Sunday, 14 April 2013
Eric Hesketh Hubbard: art & graft
Eric Hesketh Hubbard was a man of many parts, as the prints you see may suggest. Not only was he a remarkably suave painter, his railway poster designs had the requisite sweep and panache, he published both books and prints, and was good at promoting all of these efforts. The gulf between the way of life he shows in these deceptively simple prints and his own was a big one. While his Romanies and cider-press men travelled the back-roads and heaths of the New Forest, he was sailing across the Atlantic to New York. It sometimes surprises me that he made such workaday woodcuts at all. They were all put out by his Forest Press at Breamore in Hampshire, and in such large numbers, it also surprises me that more haven't come my way.

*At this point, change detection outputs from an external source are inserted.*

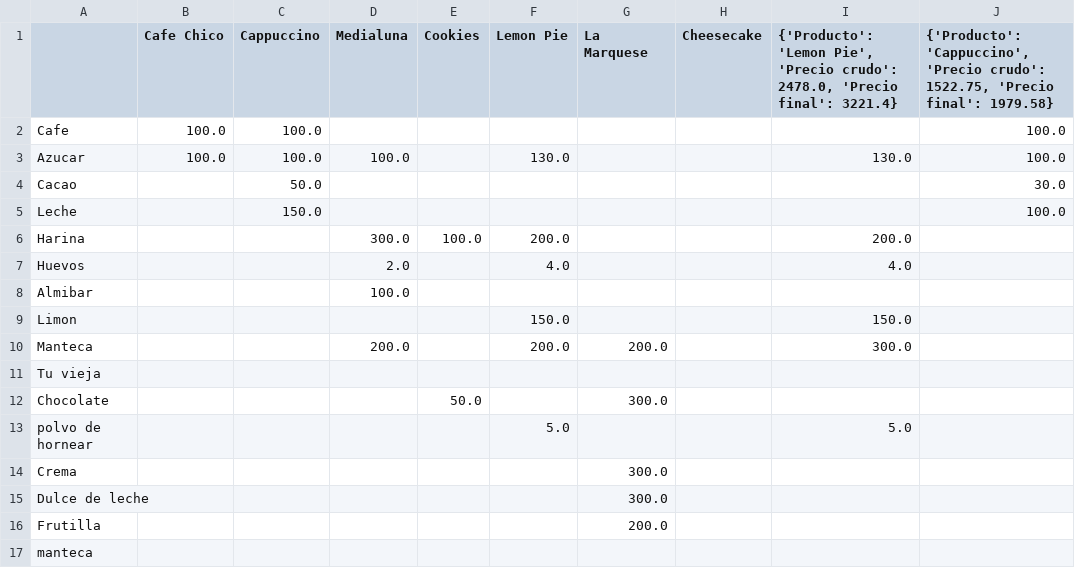
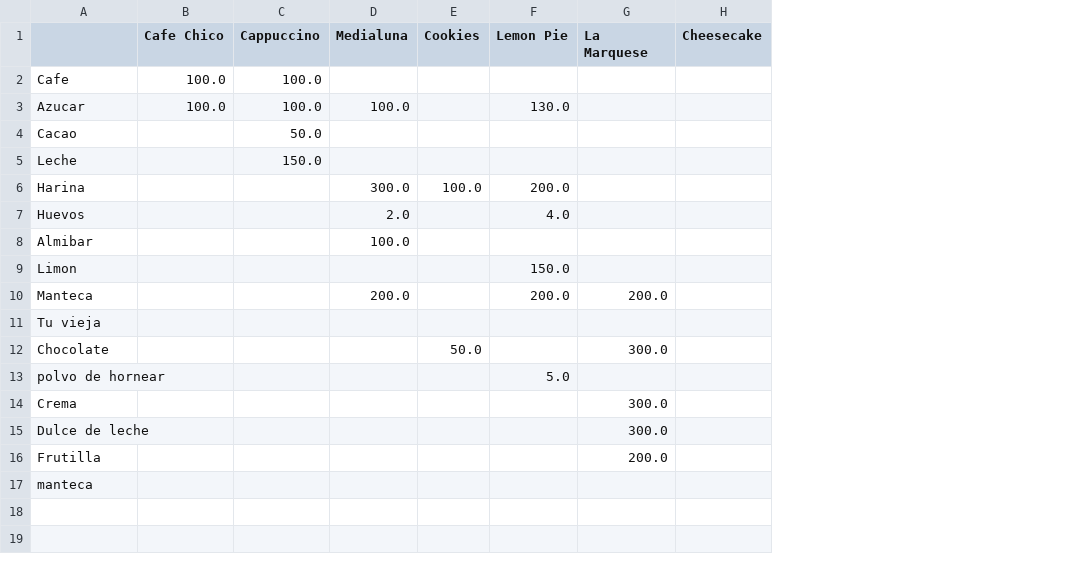
Before and after one commit to tobie02/AuroraCoffee, a CSV file: data/recipes.csv, drawn as a sheet; the diff names each change by its address in the sheet, - before the commit and + after, or states it on an @@ line.

```diff
--- a/data/recipes.csv
+++ b/data/recipes.csv
-column I, rows 1-13: {'Producto': 'Lemon Pie', 'Precio crudo': 2478.0, 'Precio final': 3221.4} |  | 130.0 |  |  | 200.0 | 4.0 |  | 150.0 | 300.0 |  |  | 5.0
-column J, rows 1-5: {'Producto': 'Cappuccino', 'Precio crudo': 1522.75, 'Precio final': 1979.58} | 100.0 | 100.0 | 30.0 | 100.0
```
Also changed, not shown: data/calculation.csv, 6 other files.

They have no more in common with the lush woodcuts of the Colour Woodcut Society than they do with the Grosvenor School linocuts in progressive mode. What he did was take the bravura manner and emphatic keyblock of Frank Brangwyn and apply it to the 1920s. Like Brangwyn, he is third force, fertile and with much the same facility, though not so stagey. He avoided fashion like the plague. And perhaps in the end that is part of the appeal. How many artists would set about making a portfolio of old gates in a cathedral close? It isn't chic, but it sure is canny. The other old rogue behind him was Turner. Hesketh Hubbard was nothing if not educated about art and what people wanted.
These are essentially works of translation. Exactly the same thing was said about Yoshijiro Urushibara after he had been working with Frank Brangwyn for a number of years. Unlikely as it sounds, Urushibara took Brangwyn and gave him nuances he could never have found for himself. These prints do something similar. They tone Brangwyn down, and are as likeable as they are blokish. And unlike Brangwyn, they are also deeply English, images of people getting on with things and minding their own business, determindly out of fashion.